Records drawn from a dataset:
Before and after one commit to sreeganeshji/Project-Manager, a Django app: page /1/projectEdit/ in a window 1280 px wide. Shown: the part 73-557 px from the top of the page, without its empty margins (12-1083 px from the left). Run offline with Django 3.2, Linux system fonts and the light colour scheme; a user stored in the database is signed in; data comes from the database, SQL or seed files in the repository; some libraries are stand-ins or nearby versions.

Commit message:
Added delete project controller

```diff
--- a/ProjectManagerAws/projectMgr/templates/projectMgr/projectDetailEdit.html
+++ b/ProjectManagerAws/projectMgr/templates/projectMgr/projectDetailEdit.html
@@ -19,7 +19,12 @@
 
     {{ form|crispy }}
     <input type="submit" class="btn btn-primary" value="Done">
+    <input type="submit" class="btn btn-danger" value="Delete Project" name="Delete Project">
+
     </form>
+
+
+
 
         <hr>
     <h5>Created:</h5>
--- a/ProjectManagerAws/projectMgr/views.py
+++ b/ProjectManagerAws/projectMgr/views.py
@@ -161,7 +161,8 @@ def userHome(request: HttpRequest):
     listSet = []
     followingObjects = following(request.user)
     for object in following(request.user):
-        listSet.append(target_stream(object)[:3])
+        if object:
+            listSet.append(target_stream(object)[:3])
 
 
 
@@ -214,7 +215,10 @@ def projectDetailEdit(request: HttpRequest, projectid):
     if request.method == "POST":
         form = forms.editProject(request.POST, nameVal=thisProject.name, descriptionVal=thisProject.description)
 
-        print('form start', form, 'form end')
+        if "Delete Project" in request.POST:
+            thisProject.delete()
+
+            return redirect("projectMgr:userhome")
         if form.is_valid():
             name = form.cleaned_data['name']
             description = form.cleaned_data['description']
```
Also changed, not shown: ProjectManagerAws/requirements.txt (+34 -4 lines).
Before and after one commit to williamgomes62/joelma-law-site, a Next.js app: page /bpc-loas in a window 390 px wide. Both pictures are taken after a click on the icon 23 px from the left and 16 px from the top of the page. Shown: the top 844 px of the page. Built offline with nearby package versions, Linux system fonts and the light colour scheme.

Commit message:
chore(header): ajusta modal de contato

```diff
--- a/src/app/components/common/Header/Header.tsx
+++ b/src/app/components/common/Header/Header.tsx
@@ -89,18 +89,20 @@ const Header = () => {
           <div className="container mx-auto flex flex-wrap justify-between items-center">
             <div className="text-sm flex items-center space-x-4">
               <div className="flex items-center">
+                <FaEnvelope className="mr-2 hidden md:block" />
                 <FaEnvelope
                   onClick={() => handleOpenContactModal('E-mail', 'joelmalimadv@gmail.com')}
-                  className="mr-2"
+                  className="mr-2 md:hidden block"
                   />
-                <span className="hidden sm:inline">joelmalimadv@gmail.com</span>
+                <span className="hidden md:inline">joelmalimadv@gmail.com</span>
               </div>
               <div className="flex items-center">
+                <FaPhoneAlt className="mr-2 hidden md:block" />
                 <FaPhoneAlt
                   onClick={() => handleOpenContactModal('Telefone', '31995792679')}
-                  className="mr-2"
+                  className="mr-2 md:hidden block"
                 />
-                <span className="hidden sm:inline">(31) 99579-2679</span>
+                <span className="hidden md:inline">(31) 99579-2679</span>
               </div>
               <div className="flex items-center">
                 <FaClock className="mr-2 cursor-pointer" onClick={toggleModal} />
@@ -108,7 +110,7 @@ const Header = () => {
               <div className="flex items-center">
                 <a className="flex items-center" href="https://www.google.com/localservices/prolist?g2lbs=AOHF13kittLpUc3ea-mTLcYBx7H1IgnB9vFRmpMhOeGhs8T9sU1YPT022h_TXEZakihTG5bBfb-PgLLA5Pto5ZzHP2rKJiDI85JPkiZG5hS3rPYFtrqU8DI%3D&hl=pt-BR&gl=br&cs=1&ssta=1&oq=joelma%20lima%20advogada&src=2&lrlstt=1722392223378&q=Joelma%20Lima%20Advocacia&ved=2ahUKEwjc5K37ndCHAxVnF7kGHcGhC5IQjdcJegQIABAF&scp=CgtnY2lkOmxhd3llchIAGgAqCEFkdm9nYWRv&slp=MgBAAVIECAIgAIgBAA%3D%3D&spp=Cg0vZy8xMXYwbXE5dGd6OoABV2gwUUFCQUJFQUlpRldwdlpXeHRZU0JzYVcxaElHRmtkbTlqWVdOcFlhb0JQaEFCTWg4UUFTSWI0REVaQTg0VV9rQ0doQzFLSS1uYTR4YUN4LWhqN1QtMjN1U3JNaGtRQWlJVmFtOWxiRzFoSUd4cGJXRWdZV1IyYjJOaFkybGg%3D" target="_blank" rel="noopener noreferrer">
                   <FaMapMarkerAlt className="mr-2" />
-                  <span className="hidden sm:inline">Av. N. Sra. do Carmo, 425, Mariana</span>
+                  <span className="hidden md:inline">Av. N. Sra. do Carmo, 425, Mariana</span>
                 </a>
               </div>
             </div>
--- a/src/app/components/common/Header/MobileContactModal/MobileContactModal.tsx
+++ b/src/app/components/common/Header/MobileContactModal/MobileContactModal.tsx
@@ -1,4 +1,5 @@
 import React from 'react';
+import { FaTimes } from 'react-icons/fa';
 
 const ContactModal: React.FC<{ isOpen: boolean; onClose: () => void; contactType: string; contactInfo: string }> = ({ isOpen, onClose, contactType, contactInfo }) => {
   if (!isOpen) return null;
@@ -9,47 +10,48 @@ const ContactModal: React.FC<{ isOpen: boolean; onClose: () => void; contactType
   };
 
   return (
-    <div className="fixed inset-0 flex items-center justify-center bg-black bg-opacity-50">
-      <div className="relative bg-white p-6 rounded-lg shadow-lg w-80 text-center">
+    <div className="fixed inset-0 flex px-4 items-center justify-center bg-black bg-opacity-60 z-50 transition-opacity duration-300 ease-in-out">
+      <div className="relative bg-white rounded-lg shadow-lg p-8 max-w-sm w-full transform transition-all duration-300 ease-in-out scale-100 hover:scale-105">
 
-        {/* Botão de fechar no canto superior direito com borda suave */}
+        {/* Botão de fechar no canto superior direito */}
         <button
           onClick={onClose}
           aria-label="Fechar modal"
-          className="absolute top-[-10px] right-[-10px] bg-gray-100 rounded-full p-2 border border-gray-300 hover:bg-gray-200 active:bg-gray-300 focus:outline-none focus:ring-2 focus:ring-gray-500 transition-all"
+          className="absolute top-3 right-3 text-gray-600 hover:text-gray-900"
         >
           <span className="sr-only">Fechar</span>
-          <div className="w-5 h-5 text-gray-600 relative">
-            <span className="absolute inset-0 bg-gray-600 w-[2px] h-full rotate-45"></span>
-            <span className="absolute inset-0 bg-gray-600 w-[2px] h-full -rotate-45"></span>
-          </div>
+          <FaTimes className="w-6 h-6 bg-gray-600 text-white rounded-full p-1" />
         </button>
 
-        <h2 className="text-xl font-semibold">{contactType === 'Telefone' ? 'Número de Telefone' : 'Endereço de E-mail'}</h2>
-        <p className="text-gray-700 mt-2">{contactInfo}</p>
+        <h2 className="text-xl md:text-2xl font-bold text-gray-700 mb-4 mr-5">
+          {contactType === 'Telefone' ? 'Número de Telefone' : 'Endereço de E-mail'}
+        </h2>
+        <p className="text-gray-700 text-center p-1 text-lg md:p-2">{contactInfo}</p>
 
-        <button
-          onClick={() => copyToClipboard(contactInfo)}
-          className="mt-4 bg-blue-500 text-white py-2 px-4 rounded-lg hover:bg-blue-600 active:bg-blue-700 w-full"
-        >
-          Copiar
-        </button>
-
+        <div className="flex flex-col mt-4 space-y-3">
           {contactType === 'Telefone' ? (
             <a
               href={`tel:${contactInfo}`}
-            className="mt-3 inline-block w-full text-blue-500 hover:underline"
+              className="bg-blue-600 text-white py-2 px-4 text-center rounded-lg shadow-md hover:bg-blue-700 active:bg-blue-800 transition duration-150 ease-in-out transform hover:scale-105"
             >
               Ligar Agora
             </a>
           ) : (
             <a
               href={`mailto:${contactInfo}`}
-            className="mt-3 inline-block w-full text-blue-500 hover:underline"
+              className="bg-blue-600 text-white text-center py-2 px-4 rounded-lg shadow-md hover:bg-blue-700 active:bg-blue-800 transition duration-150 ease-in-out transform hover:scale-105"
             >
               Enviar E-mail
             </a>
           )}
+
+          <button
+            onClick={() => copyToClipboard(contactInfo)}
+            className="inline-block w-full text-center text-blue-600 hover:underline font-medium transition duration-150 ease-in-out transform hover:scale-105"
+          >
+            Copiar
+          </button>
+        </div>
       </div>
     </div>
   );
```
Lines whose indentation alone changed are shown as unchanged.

WORK TASK: List every line above containing the word "common".

EXERCISE RESULT:
--- a/src/app/components/common/Header/Header.tsx
+++ b/src/app/components/common/Header/Header.tsx
--- a/src/app/components/common/Header/MobileContactModal/MobileContactModal.tsx
+++ b/src/app/components/common/Header/MobileContactModal/MobileContactModal.tsx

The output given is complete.